Gains in resource counters last week (particularly platinum and precious metals) were more than offset by weaker consumer goods and services counters over the period. Industrial rand hedge stocks would have been negatively affected by a firmer rand and led by declines in heavyweight counter, SABMiller Plc, as the takeover deal by Anheuser-Busch InBev (AB InBev) started to stall.
A summary of company releases last week follows:
ArcelorMittal interim results revealed revenue to have increased by 3% following a 10% increase in sales volumes.
Liberty Holdings interim results showed group BEE normalised headline earnings of R1 821 million were 9% lower, representing a 15% decline in BEE normalised operating earnings and a 4% increase in earnings from LibFin Investments – Shareholder Investment Portfolio (SIP).
Barclays Africa Group’s interim results showed diluted headline earnings to have increased by 7%.
AB InBev Q2 2016 revenue grew by 4% in the quarter, with strong revenue per hl growth of 5.9%
Intu Properties interim results revealed underlying earnings per share to have increased by 10% against the comparable interim period.

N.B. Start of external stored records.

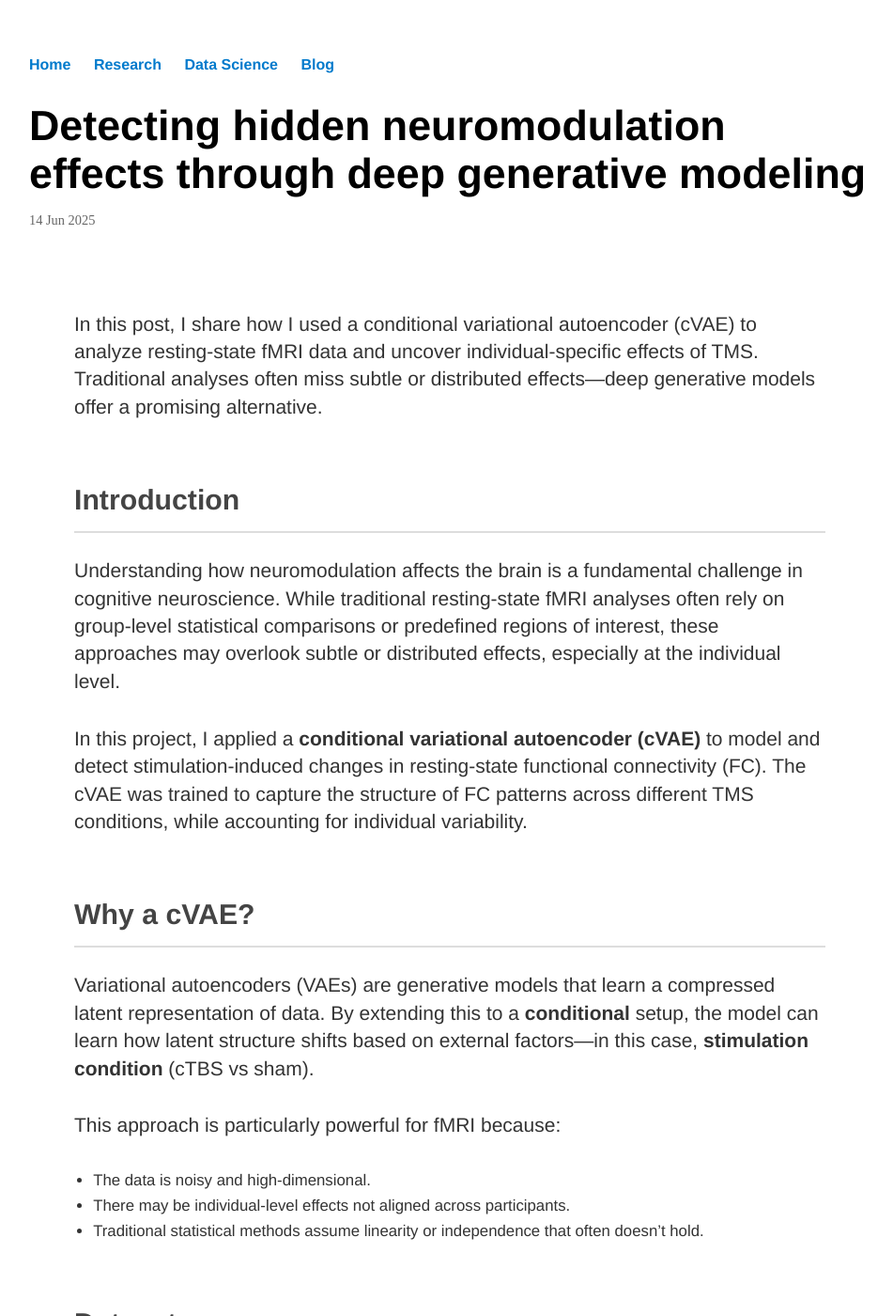
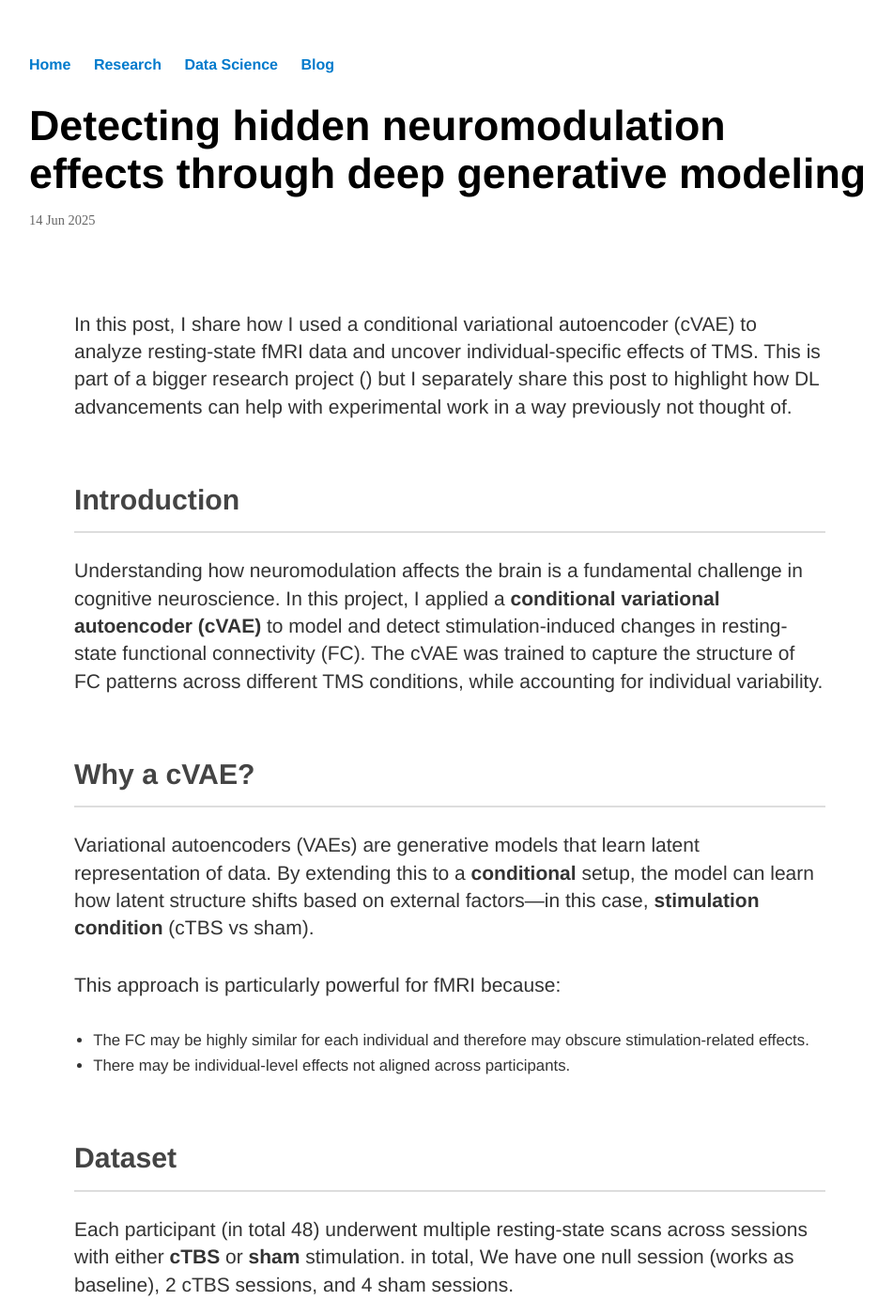
Before and after one commit to QingfangLiu/qingfangliu.github.io, a Jekyll site: the page built from blog/cvae-neuromodulation.md, in a window 1280 px wide and 1400 px high. Shown: the whole window at 94% size, without its empty margins (161-1112 px from the left). Built offline with Jekyll 4.4.1, drawn with Linux system fonts in a browser that asks for light colours; some of the changed text lies outside the part shown.

Commit message:
edit cVAE

```diff
--- a/blog/cvae-neuromodulation.md
+++ b/blog/cvae-neuromodulation.md
@@ -5,28 +5,25 @@ date: 2025-06-14
 tags: [neuroscience, deep learning, fMRI, TMS, cVAE]
 ---
 
-In this post, I share how I used a conditional variational autoencoder (cVAE) to analyze resting-state fMRI data and uncover individual-specific effects of TMS. Traditional analyses often miss subtle or distributed effects—deep generative models offer a promising alternative.
+In this post, I share how I used a conditional variational autoencoder (cVAE) to analyze resting-state fMRI data and uncover individual-specific effects of TMS. This is part of a bigger research project () but I separately share this post to highlight how DL advancements can help with experimental work in a way previously not thought of.
 
 
 ## Introduction
 
-Understanding how neuromodulation affects the brain is a fundamental challenge in cognitive neuroscience. While traditional resting-state fMRI analyses often rely on group-level statistical comparisons or predefined regions of interest, these approaches may overlook subtle or distributed effects, especially at the individual level.
-
-In this project, I applied a **conditional variational autoencoder (cVAE)** to model and detect stimulation-induced changes in resting-state functional connectivity (FC). The cVAE was trained to capture the structure of FC patterns across different TMS conditions, while accounting for individual variability.
+Understanding how neuromodulation affects the brain is a fundamental challenge in cognitive neuroscience. In this project, I applied a **conditional variational autoencoder (cVAE)** to model and detect stimulation-induced changes in resting-state functional connectivity (FC). The cVAE was trained to capture the structure of FC patterns across different TMS conditions, while accounting for individual variability.
 
 ## Why a cVAE?
 
-Variational autoencoders (VAEs) are generative models that learn a compressed latent representation of data. By extending this to a **conditional** setup, the model can learn how latent structure shifts based on external factors—in this case, **stimulation condition** (cTBS vs sham).
+Variational autoencoders (VAEs) are generative models that learn latent representation of data. By extending this to a **conditional** setup, the model can learn how latent structure shifts based on external factors—in this case, **stimulation condition** (cTBS vs sham).
 
 This approach is particularly powerful for fMRI because:
 
-- The data is noisy and high-dimensional.
+- The FC may be highly similar for each individual and therefore may obscure stimulation-related effects.
 - There may be individual-level effects not aligned across participants.
-- Traditional statistical methods assume linearity or independence that often doesn’t hold.
 
 ## Dataset
 
-Each participant underwent multiple resting-state scans across sessions with either **cTBS** or **sham** stimulation. We have one null session (works as baseline), 2 cTBS sessions, and 4 sham sessions.
+Each participant (in total 48) underwent multiple resting-state scans across sessions with either **cTBS** or **sham** stimulation. in total, We have one null session (works as baseline), 2 cTBS sessions, and 4 sham sessions.
 
 
 ## Preprocessing
--- a/blog/index.html
+++ b/blog/index.html
@@ -8,7 +8,7 @@ title: Blog
   <h1 style="margin-bottom: 1.5rem;">My Blog</h1>
 
   <div class="blog-card" style="margin-bottom: 1rem; padding: 1rem 1.5rem; border-left: 4px solid #007acc; background: #f9f9f9; box-shadow: 0 1px 3px rgba(0,0,0,0.05); display: flex; justify-content: space-between; align-items: center;">
-    <a href="/blog/cvae-neuromodulation.html" style="color: #007acc; text-decoration: none; font-weight: 600;">Using cVAE to Identify Effects of Neuromodulation</a>
+    <a href="/blog/cvae-neuromodulation.html" style="color: #007acc; text-decoration: none; font-weight: 600;">Detecting hidden neuromodulation effects through deep generative modeling</a>
     <span style="color: #666; font-size: 0.9rem;">June 14, 2025</span>
   </div>
 
```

British American Tobacco interim results revealed group revenue to be up 7.8% at constant rates of exchange, or 6% on an organic basis, driven by a strong volume performance and good pricing.
Anglo American Plc interim results showed group underlying earnings before interest and tax (EBIT) of $1.4 billion, a 27% decrease, due to lower commodity prices ($1.2 billion underlying EBIT impact), partially offset by weaker producer country currencies ($0.9 billion underlying EBIT benefit) and incremental cost reductions.
BHP Billiton announced that it will recognise a provision in the range of US$1.1 billion to US$1.3 billion, which is approximately equivalent to a 50% share of the current estimate of Samarco’s funding obligations under the terms of the Framework Agreement entered into on March 2 2016.
Hulamin’s interim results revealed revenue to have increased by 25% while operating profit increased 86%.
Anglo American Platinum interim results revealed headline earnings to have fallen 58% from the previous year’s comparative interim period.
Kumba Iron Ore interim results revealed headline earnings per share (Heps) to have increased by 20% against the comparable interim period.
AEC interim results revealed headline earnings to have increased by 15% after adjusting for the Somerset West bulk land sale andloss on PRMA settlement
The Mondi Group released a trading statement guiding that it expects basic headline EPS (euro cents) at 73 to 77 (2015: 60.1), an increase of between 21% and 28%
Capital & Counties Properties’ interim results revealed that equity attributable to owners of the Parent is GBP2.8 billion (December 2015: GBP 2.9 billion)
Sibanye Gold released a trading statement guiding that it expects Heps to be between 484% and 611% higher than the comparative interim period.
The Spur Corporation has guided that FY2016 total restaurant sales had increased by 12.9% from the comparable reporting period.
The MTN Group announced that it intends to list on the Nigerian Stock Exchange.
Shaun Murison is a senior market analyst at IG.com